– Minnesotans who love golf can't always make it to Augusta during the first week of April, but those who attended the Ryder Cup at Hazeltine National last fall got a taste of this weekend at the Masters.

European Ryder Cup standouts Justin Rose and Sergio Garcia will be last off the tee on Sunday and will follow American Ryder Cup members Rickie Fowler and Jordan Spieth, who will be one group behind Ryan Moore, whose putt clinched the Americans' emotional victory at Hazeltine.

Rose and Garcia lead the Masters at 6 under par. Fowler is one behind and Spieth, Moore and fellow American Charley Hoffman are at 4 under.

"We could really push each other," Fowler said. "it's always fun when you're playing with one of your good buddies."

As was the case during the Ryder Cup, Saturday at the Masters featured a moving homage to Arnold Palmer. "What did Arnie do?" Jordan Spieth asked, before pulling off a dramatic shot into the 13th green.

Palmer would have appreciated what the patrons saw at Augusta National on Saturday. Spieth finished his round with a 70.07 scoring average in the Masters, the best of any player over the last 30 years with 15 or more rounds played, and Rose noted that you didn't need statistical analysis to enjoy the golf. "Blue skies, firm fairways," he said. "A beautiful day."

Rose produced the round of the day, a 67, to move into a first-place tie with Garcia. Sunday, Rose will attempt to become the second player ever to win majors at Merion and Augusta National. The other: Ben Hogan. He will also try to add a green jacket to the gold medal he won in the Olympics last summer in Rio.

Since the beginning of 2014, Rose is 30 under in the third rounds of majors, five shots better than anyone else. "There's wonderful story lines," Rose said. "Obviously, I'm a major champion, but I'm certainly looking for my first Masters and my first green jacket. This is a place I dearly love and would dearly love to be part of the history here."

Garcia had averaged a 75 in third rounds of the Masters before this Saturday, when he produced a 70 that included a 34 on the back nine.
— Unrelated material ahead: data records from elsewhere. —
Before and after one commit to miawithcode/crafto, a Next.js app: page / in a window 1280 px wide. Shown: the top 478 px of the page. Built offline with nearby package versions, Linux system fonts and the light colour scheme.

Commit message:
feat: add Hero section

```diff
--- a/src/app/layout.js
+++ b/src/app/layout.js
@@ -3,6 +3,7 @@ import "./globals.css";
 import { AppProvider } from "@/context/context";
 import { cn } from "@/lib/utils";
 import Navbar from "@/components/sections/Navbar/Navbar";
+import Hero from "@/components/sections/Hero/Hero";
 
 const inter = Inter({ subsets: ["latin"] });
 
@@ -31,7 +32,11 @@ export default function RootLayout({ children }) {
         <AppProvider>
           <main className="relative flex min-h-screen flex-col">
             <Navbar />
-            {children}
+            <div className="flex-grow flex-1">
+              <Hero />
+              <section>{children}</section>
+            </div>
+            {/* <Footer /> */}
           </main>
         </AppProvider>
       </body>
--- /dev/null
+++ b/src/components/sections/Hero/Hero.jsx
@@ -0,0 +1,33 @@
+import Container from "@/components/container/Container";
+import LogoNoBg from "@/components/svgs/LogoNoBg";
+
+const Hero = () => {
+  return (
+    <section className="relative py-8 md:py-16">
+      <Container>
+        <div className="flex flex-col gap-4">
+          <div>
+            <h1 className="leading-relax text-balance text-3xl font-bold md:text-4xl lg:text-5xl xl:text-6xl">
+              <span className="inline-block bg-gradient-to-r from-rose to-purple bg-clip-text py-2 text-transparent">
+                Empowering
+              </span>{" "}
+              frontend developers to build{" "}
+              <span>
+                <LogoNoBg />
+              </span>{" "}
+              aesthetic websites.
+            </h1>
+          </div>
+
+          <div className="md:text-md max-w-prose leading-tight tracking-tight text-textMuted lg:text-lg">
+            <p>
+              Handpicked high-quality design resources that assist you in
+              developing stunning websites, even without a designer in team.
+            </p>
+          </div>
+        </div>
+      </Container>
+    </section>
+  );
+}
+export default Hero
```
Sunday, he will try to win his first major at the age of 37 on what would have been the 60th birthday of countryman Seve Ballesteros, the first Spaniard to win a Masters.

"It's definitely improved," Garcia said of his relationship with the tournament. "The main thing that's improved is the way I'm looking at it."

If Spieth honored Palmer, Garcia inadvertently paid homage to Fred Couples, whose only major victory came at Augusta National in 1992 after his tee shot on 12 on Sunday refused to roll down the bank and into Rae's Creek. Saturday, Garcia's approach to the 13th displayed similar Velcro properties, staying improbably dry.

"I've definitely had some good breaks, through all three rounds," Garcia said. "Thirteen was one of them."

The leaderboard is packed with big names and stories. Fowler, second at minus-5, is a younger version of Garcia, a phenom who has failed to win a major. "This is by far the best I've ever felt in a major," Fowler said.

Moore shot 69 and is tied with Spieth and Hoffman at minus-4. Hoffman lost the lead with a 72 but made pars at 17 and 18 after hitting his tee shot at 16 into the pond.

Lurking in seventh and eighth place are two former Masters champions, Adam Scott and Charl Schwartzel. Asked to rate the tournament on a scale of 10, Fowler said, "Eleven and a half."

Blues skies, green jackets and a scoreboard dripping with red. This could be a special Sunday at the Masters.